While digital technology is generally noted as the fundamental "change agent" in society, most modern Western societies struggle to keep up with the "disruption" provoked by technology and, at best, try to study aspects of technological change in isolation from their overall social consequences. The reasons for this piece-meal approach are multiple, including a general lack of political and strategic coherence, fragmented academic specialization, the general inability of social scientists to incorporate technological effects into their work and economic imperatives that favor competition over co-operation.
We believe that many of these Western inhibitions do not apply to China. Under the leadership of the Communist Party of China (CPC) and its ability to mobilize academic, economic, political and cultural resources on a massive scale, today's China is uniquely positioned to organize a sweeping approach to what we call "Digital Life." Looking forward a decade-or-more, China has the capability to harness capabilities that have perhaps never been assembled before in human history.
Since its origins early in the 20th century (when it was known as the Chinese Communist Party or CCP) the CPC's primary goal has been he "creation of a new society." Today's CPC leadership are, in many cases, the children of those who marched with Mao Zedong and have not forgotten those goals.
Mao specifically departed from the "orthodox" Marxism of his day to declare that the "superstructure" of society (i.e. culture, ideology, religion, etc.) had significant impact on the economic development of a society. As the Cultural Revolution of the 1960s demonstrated, often with disastrous results, the CPC is collectively organized for social mobilization to achieve such a "new society." Now, with the addition of the "material" basis of digital technology, unavailable to Mao who governed a society largely based on radio-based communications, these ambitions have taken on new urgency and enthusiasm.

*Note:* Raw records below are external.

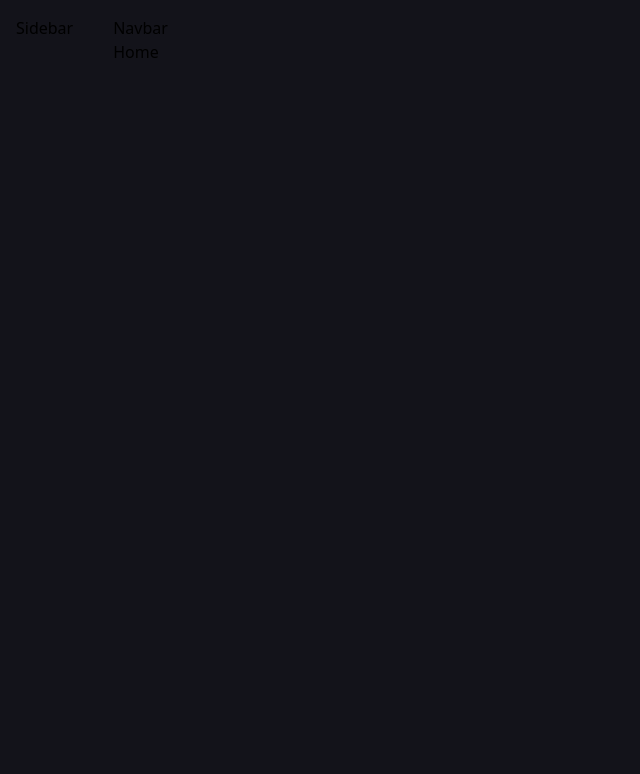
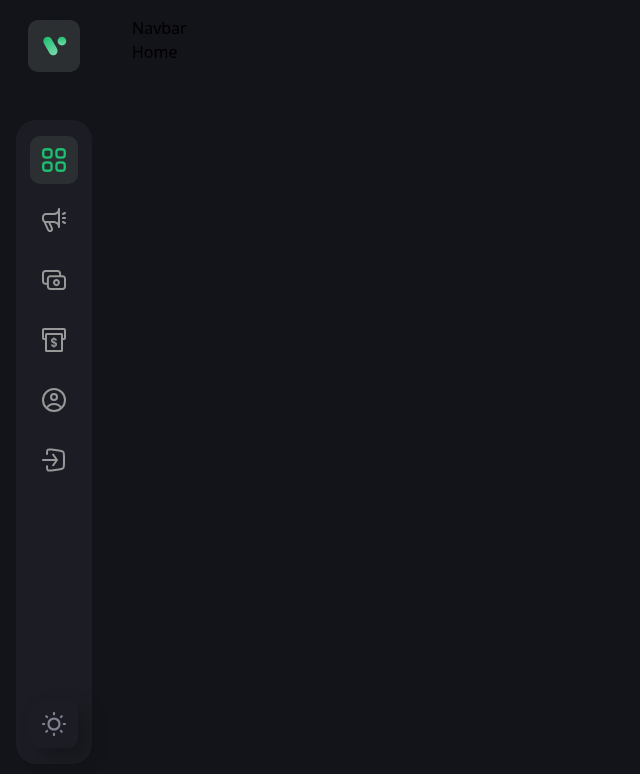
Before and after one commit to chaipawn/web3_crowdfunding_platform, a React (Vite) app in the folder client/: page / in a window 1280 px wide. Shown: the top 774 px of the page, without its empty margins (0-640 px from the left). Built offline with nearby package versions, Linux system fonts and the light colour scheme; the HTML template or start-up script is replaced by a standard one.

Commit message:
implemented sidebar component

```diff
--- a/client/src/components/Sidebar.jsx
+++ b/client/src/components/Sidebar.jsx
@@ -1,7 +1,61 @@
-import React from "react";
+import React, { useState } from "react";
+import { Link, useNavigate } from "react-router-dom";
+
+import { logo, sun } from "../assets";
+import { navlinks } from "../constants";
+
+const Icon = ({ styles, name, imgUrl, isActive, disabled, handleClick }) => (
+  <div
+    className={`w-[48px] h-[48px] rounded-[10px] ${
+      isActive && isActive === name && "bg-[#2c2f32]"
+    } flex justify-center items-center ${
+      !disabled && "cursor-pointer"
+    } ${styles}`}
+    onClick={handleClick}
+  >
+    {!isActive ? (
+      <img src={imgUrl} alt="fund_logo" className="w-1/2 h-1/2" />
+    ) : (
+      <img
+        src={imgUrl}
+        alt="fund_logo"
+        className={`w-1/2 h-1/2 ${isActive !== name && "grayscale"}`}
+      />
+    )}
+  </div>
+);
 
 const Sidebar = () => {
-  return <div>Sidebar</div>;
+  const navigate = useNavigate();
+  const [isActive, setIsActive] = useState("dashboard");
+
+  return (
+    <div className="flex justify-between items-center flex-col sticky top-5 h-[93vh]">
+      <Link to="/">
+        <Icon styles="w-[52px] h-[52px] bg-[#2c2f32]" imgUrl={logo} />
+      </Link>
+
+      <div className="flex-1 flex flex-col justify-between items-center bg-[#1c1c24] rounded-[20px] w-[76px] py-4 mt-12">
+        <div className="flex flex-col justify-center items-center gap-3">
+          {navlinks.map((link) => (
+            <Icon
+              key={link.name}
+              {...link}
+              isActive={isActive}
+              handleClick={() => {
+                if (!link.disabled) {
+                  setIsActive(link.name);
+                  navigate(link.link);
+                }
+              }}
+            />
+          ))}
+        </div>
+
+        <Icon styles="bg-[#1c1c24] shadow-secondary" imgUrl={sun} />
+      </div>
+    </div>
+  );
 };
 
 export default Sidebar;
```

From its close relationship with Apple (helping to make it the world's most valuable company), to its world-leading network technology providers such as Huawei, to its remarkably successful Internet social and commerce sites including Alibaba, China is perhaps the most *strategically* digital country on earth. Where the corresponding companies in the West are hard-pressed to assert their "independence" from their respective governments over "security" concerns, those in China are publicly committed to the CPC's efforts to protect the Chinese "sphere."
In addition to this remarkable social/political/economic cohesion, China has been deliberately "updating" the basis of its own "superstructure" beginning over a decade ago in a complete revamping of Marxism to give it a "Chinese character" at the research institution at the pinnacle of their system, the Central Party School. This project, completed in 2011, now appears to have spawned an "academic" counterpart with the recent announcement that Beijing University will construct a new facility dedicated to a thorough analysis of Marxism and its capacity for social organization.
Importantly, in contrast with the West, where rancorous disputes over "secularism vs. religion" and the attendant "culture wars" still animate Presidential debates, Chinese authorities have backed efforts to revive interest in its own multi-millennium cultural heritage. The "Three Teachings" of Confucianism, Buddhism, and Taoism, along with high-level study of Yiology (i.e. the 3000 year-old "Yi Jing") have become increasingly common. As Cambridge historian/sinologist Joseph Needham boldly documented, China was in many ways the global center of technological invention long before Europe eventually took up the challenge. From toilet-paper to movable type and beyond, China's technological legacy is both historically powerful and deserving of significant current cultural pride.
Taken together, these strategic resources of cultural heritage, ideological flexibility in the face of technological change, political/economic leadership and demonstrable commercial/social success with digital technology provide the capability for China to develop a *digital* social operating system unlike any yet imagined elsewhere.
The COSS Project seeks to understand what the Chinese have already learned -- both positive and negative -- and to understand what they now plan to accomplish.